(Available data)
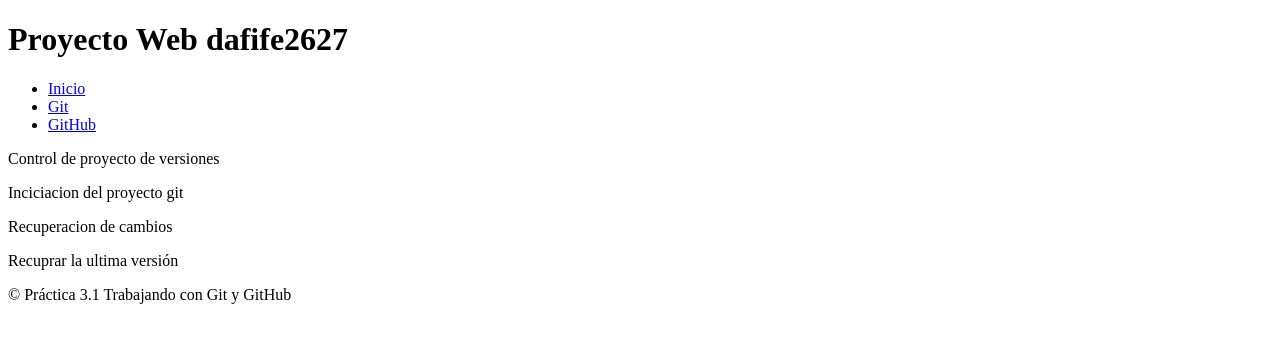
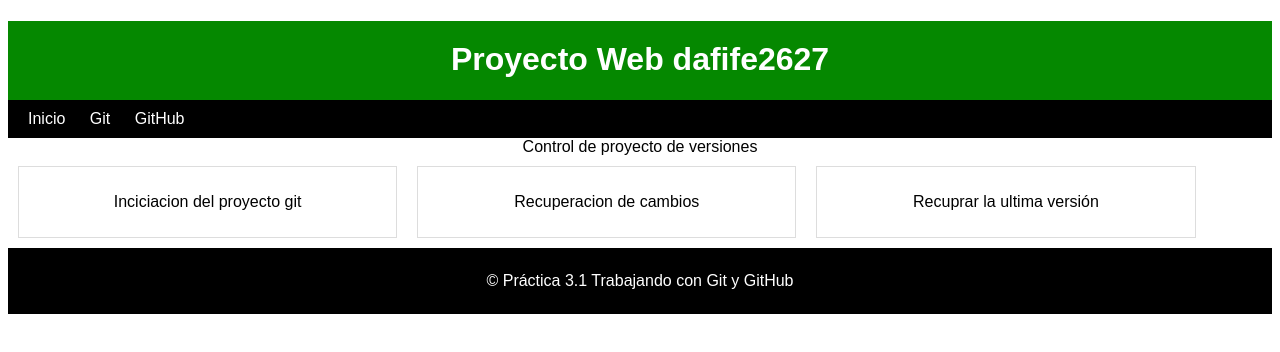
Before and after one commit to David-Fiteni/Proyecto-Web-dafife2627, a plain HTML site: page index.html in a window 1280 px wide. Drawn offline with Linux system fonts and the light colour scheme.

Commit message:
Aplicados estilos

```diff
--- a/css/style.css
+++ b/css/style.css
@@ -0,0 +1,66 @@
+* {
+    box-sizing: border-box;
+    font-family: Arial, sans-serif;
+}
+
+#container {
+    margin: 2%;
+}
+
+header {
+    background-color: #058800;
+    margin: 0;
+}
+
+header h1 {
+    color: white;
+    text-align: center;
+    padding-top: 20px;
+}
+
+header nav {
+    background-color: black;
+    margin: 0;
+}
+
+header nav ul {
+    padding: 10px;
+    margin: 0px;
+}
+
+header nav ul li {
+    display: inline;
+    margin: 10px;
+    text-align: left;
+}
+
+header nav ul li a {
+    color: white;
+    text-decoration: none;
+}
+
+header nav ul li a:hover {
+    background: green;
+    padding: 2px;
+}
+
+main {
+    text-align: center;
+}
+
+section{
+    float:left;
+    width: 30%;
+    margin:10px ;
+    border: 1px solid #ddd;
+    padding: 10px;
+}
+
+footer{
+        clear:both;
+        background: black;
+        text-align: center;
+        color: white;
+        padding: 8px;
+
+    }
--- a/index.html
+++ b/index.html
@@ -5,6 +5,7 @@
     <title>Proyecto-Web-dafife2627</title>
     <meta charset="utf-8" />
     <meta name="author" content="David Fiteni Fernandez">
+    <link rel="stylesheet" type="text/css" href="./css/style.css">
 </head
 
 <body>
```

--

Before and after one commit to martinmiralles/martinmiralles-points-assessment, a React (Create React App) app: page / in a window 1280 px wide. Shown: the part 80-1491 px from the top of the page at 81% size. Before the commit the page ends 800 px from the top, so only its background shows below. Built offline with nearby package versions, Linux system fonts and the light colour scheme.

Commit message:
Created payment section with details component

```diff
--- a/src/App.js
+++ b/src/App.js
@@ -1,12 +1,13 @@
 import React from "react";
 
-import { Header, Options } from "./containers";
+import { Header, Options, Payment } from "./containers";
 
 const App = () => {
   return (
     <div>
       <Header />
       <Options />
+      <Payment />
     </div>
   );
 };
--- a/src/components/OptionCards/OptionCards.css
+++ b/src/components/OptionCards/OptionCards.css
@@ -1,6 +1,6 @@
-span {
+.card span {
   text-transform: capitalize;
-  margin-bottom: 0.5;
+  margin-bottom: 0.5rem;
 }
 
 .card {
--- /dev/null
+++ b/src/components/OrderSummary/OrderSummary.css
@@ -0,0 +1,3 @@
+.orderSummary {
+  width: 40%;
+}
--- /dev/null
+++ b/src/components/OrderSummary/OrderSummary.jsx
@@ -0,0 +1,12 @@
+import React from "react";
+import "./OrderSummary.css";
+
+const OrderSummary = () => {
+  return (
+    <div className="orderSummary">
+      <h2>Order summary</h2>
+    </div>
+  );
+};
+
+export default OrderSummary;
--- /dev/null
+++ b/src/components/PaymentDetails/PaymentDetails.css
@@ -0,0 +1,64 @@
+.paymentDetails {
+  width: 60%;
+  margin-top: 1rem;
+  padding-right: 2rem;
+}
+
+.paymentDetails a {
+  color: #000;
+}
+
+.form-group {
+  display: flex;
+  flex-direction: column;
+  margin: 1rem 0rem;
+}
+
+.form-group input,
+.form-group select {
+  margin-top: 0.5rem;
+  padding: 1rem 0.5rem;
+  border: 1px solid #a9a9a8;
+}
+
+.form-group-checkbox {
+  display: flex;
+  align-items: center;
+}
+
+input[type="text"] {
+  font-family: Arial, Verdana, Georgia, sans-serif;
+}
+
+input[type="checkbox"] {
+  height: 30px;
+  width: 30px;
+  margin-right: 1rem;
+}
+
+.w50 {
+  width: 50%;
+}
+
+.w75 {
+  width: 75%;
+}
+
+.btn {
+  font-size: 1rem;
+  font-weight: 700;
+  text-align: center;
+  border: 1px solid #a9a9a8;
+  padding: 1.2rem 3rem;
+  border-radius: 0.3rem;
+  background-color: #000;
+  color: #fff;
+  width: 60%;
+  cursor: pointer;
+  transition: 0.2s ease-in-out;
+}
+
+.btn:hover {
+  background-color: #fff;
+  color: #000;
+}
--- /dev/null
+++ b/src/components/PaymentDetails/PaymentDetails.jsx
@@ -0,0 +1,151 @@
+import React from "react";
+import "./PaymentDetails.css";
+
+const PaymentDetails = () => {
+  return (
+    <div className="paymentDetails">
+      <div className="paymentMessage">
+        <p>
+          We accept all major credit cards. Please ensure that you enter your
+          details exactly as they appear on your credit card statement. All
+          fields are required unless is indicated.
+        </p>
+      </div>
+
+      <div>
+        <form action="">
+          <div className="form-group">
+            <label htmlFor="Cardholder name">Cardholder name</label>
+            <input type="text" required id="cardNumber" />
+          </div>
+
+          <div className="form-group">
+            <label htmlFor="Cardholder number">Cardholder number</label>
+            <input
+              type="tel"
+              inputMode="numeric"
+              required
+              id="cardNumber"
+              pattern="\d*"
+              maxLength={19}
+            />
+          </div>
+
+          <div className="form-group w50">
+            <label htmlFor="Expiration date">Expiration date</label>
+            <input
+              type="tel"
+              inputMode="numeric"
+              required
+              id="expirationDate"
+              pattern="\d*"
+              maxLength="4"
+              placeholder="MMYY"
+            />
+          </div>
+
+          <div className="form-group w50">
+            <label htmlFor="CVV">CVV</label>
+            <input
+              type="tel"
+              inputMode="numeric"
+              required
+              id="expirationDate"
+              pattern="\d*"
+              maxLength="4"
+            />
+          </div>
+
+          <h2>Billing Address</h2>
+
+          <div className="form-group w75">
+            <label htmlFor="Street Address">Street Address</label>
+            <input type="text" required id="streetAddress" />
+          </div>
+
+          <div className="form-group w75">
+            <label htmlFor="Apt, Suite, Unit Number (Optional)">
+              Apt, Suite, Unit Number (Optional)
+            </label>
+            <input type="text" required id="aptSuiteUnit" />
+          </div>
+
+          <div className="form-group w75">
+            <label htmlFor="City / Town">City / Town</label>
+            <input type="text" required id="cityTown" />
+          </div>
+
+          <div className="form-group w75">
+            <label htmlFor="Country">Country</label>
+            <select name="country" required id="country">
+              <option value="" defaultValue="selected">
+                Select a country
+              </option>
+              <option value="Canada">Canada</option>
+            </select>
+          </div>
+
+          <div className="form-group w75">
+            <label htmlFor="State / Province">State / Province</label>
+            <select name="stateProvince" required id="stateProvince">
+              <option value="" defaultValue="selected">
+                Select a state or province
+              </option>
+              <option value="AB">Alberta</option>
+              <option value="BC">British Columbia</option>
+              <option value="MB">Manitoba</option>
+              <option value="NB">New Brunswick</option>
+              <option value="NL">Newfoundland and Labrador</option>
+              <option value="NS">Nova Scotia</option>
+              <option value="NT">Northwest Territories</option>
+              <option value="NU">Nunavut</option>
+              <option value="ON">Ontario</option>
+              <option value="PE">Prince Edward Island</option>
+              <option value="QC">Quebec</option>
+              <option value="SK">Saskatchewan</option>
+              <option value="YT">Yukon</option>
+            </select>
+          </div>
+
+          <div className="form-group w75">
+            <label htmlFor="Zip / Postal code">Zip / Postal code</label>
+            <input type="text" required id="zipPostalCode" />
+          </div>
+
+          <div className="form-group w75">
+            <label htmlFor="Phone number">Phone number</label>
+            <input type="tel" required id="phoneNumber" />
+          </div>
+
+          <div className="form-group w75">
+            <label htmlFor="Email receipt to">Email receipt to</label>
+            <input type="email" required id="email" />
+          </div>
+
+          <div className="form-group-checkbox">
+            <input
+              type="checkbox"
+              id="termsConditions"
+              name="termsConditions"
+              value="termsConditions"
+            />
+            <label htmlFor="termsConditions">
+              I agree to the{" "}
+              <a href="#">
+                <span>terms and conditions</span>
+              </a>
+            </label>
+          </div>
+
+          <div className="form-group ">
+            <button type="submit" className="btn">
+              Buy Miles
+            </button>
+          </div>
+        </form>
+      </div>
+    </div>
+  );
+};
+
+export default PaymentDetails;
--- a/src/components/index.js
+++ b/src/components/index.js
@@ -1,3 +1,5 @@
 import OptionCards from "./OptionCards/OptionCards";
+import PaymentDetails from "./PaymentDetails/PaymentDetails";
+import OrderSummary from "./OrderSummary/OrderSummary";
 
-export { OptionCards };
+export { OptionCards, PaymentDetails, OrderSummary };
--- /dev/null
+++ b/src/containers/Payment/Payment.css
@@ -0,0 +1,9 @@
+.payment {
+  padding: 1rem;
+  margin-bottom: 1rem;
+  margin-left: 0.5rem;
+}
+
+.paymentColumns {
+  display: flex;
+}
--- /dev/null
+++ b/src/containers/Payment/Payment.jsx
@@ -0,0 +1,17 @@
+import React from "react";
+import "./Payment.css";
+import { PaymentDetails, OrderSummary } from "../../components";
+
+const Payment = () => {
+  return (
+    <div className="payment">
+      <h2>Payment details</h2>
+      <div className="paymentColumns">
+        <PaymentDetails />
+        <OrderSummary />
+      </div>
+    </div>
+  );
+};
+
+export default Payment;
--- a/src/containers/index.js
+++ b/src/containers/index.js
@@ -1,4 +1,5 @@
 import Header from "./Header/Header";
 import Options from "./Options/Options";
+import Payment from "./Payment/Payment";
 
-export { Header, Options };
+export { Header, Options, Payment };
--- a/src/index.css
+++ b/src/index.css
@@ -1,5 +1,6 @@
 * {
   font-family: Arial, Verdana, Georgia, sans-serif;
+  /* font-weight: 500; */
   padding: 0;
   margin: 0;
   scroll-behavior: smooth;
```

(What is required)
Which lines of the records contain "color"? Show each of them.

(Response area)
+    background-color: #058800;
+    color: white;
+    background-color: black;
+    color: white;
+        color: white;
+  color: #000;
+  background-color: #000;
+  color: #fff;
+  background-color: #fff;
+  color: #000;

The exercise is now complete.